If you don’t want to drive, Pennicott Journeys offers Grass Point/Fluted Cape Track transport with Parks Pass, ferry ticket, and Truganini Lookout stop included. They also have a boat tour and touristy full island tour to suit different tastes. While you can take the bus to Kettering and ride the ferry across sans car, there is no bus on the other side. A car or tour group are the only good means of transport on the island.

5 Amazing Day Trips from Hobart Tasmania! Pictured: Truganini Lookout / The Neck Game Reserve Lookout on Bruny Island

Hastings Caves

Rounding out our recommended day trips from Hobart is Hastings Caves. This underground labyrinth houses the largest dolomite cave in Australia that’s open to visitors. It’s only accessible by a guided 45 minute tour, which is well worth it in my opinion. A knowledgeable park employee offers interesting facts as you wander up and down stairs (there are hand rails) through the strategically lit chambers with “subterranean formations from millions of years ago.”

Platypus Walk

Your cave tick will include the Thermal Springs and the Platypus Walk. The thermal springs is really just a warm swimming pool. It’s great for family pool time, but don’t expect a restorative soak. We didn’t see any platypus on the walk, but it was still a lovely, interpretive boardwalk through nature that starts next to the pool. I highly recommend it before you leave the area.

  • Hastings Caves on Tasmania
    Stalactites Create the Illusion of Icicles in a Winter Wonderland at Hastings Caves

Other Detours

The Tahune Airwalk is a popular tourist spot to visit for their pretty walking tracks, suspension bridge, and suspended viewing platform “airwalk.” We aren’t big on paying for hiking trails, but it’s a detour (30 minutes from Geeveston) that many people pair with Hastings Caves. They do offer many activities, too. If you’re traveling sans kids, you can take the Huon Valley Wine & Cider Trail back to Hobart. But our favorite near the beaten path detour is from our Hobart guide, the sketchy Shot Tower and Alum Cliffs Track. It’s close to Hobart, but on the way back. The latter detour does involve a lot of stairs (both the tower and the walk).

Things to Know

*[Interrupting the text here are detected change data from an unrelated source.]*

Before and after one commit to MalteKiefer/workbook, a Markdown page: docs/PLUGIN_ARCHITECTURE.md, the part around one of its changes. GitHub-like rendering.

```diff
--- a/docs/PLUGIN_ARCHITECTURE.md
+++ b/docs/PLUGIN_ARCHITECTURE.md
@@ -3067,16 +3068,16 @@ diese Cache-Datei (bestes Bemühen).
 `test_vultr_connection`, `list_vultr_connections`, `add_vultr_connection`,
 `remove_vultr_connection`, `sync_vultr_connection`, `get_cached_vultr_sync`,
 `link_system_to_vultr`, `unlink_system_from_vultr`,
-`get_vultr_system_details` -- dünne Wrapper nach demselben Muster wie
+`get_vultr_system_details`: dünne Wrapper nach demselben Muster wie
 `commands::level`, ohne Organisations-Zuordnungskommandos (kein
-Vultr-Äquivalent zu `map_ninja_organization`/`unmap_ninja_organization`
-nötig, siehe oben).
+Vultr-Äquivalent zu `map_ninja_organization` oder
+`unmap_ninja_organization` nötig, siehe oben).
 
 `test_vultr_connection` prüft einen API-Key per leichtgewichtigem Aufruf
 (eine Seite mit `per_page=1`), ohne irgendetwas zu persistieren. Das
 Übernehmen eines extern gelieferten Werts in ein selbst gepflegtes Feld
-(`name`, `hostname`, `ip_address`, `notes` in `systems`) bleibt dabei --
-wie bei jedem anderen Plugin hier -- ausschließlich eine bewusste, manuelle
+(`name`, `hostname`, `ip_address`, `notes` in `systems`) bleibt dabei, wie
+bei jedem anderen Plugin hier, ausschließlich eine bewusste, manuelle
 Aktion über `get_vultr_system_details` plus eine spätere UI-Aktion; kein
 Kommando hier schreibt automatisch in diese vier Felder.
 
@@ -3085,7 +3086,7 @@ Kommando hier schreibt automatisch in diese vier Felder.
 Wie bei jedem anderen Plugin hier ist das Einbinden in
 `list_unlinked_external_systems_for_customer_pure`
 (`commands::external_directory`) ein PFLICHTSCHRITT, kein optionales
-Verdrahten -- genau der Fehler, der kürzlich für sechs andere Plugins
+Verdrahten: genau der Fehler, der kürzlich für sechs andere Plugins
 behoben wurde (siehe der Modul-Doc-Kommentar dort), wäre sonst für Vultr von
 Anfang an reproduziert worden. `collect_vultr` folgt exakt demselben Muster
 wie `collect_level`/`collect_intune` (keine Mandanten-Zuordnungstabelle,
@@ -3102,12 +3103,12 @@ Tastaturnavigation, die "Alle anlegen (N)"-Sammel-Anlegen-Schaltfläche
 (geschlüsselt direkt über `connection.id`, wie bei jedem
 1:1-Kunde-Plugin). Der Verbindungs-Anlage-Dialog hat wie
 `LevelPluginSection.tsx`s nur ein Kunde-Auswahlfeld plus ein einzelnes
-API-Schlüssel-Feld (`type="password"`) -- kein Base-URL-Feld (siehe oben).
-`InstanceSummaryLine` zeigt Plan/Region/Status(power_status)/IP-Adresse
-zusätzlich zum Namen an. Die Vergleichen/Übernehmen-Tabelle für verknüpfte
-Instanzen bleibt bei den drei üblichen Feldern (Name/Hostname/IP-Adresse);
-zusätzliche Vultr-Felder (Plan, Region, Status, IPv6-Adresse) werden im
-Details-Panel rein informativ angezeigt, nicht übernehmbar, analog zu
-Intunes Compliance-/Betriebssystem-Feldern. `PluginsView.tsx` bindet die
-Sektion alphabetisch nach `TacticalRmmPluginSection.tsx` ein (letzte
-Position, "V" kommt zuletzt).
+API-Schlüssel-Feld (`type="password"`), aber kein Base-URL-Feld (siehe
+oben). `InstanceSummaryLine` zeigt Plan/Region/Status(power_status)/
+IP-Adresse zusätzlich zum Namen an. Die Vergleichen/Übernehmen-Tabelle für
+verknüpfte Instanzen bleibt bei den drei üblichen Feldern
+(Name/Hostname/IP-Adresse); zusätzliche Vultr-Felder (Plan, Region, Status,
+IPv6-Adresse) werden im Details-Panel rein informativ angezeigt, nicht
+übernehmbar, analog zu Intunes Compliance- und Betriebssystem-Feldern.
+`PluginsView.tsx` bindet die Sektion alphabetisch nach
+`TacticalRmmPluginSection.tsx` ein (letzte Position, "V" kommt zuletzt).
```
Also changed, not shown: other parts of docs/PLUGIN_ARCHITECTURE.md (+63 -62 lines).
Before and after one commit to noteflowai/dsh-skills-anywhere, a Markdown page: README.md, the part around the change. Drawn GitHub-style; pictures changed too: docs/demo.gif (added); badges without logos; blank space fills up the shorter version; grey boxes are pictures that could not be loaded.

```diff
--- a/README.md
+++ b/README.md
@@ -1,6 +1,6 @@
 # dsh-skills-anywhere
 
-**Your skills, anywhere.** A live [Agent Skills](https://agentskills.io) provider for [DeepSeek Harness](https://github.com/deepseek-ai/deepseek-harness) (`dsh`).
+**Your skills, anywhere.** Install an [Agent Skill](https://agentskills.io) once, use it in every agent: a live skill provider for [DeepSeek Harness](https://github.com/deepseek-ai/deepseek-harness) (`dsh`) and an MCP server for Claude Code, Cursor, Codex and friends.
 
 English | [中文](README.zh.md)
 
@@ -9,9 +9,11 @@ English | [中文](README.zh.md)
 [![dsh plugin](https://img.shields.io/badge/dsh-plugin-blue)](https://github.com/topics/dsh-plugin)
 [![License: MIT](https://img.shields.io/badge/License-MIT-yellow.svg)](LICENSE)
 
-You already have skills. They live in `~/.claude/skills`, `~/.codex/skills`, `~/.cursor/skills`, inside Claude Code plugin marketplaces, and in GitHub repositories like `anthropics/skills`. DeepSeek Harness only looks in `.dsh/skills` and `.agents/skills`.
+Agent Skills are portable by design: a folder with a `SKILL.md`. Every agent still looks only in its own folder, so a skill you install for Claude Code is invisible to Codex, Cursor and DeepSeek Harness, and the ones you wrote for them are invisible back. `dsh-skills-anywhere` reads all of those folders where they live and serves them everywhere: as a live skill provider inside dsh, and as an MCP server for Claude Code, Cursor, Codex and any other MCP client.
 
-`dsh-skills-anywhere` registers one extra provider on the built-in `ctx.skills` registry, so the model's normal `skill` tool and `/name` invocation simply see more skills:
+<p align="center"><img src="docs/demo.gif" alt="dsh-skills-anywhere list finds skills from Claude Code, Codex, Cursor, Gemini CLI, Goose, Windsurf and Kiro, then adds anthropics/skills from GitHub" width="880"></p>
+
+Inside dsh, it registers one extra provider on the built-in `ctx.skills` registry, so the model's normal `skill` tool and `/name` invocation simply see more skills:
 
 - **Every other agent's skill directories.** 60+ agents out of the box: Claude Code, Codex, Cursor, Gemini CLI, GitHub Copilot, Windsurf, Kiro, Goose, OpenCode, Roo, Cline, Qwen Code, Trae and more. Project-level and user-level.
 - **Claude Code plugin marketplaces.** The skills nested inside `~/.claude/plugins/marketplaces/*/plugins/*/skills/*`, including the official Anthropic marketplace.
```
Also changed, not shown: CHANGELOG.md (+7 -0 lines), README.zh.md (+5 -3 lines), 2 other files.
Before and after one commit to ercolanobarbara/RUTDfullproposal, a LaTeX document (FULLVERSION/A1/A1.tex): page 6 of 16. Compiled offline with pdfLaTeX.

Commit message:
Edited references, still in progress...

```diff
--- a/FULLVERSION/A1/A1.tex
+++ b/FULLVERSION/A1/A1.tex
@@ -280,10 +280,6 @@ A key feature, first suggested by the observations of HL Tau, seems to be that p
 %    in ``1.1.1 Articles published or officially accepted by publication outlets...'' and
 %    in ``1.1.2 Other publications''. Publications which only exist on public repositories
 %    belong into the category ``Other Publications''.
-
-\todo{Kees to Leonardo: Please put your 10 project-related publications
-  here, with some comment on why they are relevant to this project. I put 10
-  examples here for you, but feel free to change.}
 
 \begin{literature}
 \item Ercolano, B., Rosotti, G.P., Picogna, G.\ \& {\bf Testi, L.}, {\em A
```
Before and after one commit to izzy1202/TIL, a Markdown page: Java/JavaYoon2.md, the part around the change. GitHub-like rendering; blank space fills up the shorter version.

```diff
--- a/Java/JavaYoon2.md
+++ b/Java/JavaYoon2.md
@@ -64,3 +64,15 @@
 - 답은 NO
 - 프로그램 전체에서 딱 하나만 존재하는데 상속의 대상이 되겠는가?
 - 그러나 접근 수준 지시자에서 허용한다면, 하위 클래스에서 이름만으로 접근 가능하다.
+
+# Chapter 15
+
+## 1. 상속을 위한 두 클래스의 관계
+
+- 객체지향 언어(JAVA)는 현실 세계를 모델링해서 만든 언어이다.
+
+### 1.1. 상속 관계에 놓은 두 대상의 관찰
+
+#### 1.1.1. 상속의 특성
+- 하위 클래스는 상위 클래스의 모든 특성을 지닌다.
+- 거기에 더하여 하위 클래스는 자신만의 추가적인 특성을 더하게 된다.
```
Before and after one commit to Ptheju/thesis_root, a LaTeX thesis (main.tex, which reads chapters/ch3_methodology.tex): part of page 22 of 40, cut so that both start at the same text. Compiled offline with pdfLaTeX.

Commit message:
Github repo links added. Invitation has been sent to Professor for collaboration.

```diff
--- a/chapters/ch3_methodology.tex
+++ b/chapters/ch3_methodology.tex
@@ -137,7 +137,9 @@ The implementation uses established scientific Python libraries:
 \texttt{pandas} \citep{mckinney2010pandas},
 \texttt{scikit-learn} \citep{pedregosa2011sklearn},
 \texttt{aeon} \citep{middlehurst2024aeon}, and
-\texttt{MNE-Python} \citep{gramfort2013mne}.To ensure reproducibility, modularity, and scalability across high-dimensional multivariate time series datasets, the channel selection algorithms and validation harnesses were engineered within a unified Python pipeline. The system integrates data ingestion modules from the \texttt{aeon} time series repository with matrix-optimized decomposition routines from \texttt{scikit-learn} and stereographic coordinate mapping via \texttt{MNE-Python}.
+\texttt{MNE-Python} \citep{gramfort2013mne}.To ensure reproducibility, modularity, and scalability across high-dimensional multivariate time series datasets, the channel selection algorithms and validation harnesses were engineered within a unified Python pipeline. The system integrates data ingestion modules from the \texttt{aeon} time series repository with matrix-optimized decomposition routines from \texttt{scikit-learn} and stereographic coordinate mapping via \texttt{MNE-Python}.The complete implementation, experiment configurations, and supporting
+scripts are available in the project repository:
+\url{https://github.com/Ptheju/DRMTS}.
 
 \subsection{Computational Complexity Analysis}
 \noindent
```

When we called, they said reservations weren’t needed. The tours are limited to 20 participants, but they will run two tours in the hour if there are more people. Hastings Caves is technically in a national park, but a Parks Pass is not required to visit the caves. There is a gift shop and a small cafe with snacks where you buy the tickets, should you have a little time before your tour. They also have toilets there. You have to drive another 5 minutes from the ticket building to the parking for the caves. I’m not sure why they say 20 minutes on the Tasmania Parks website.

How to Get There

Hastings Caves is accessible by car from Hobart (about 1hr 30min). If you don’t want to drive, there are tours from Hobart that include Hastings Caves and the Tahune Airwalk on Klook and Viator. These are basically transportation tours.

5 Amazing Day Trips from Hobart Tasmania! Pictured: Hastings Caves Tour


Discover more from Near the Beaten Path

Subscribe to get the latest posts to your email.

Leave a Reply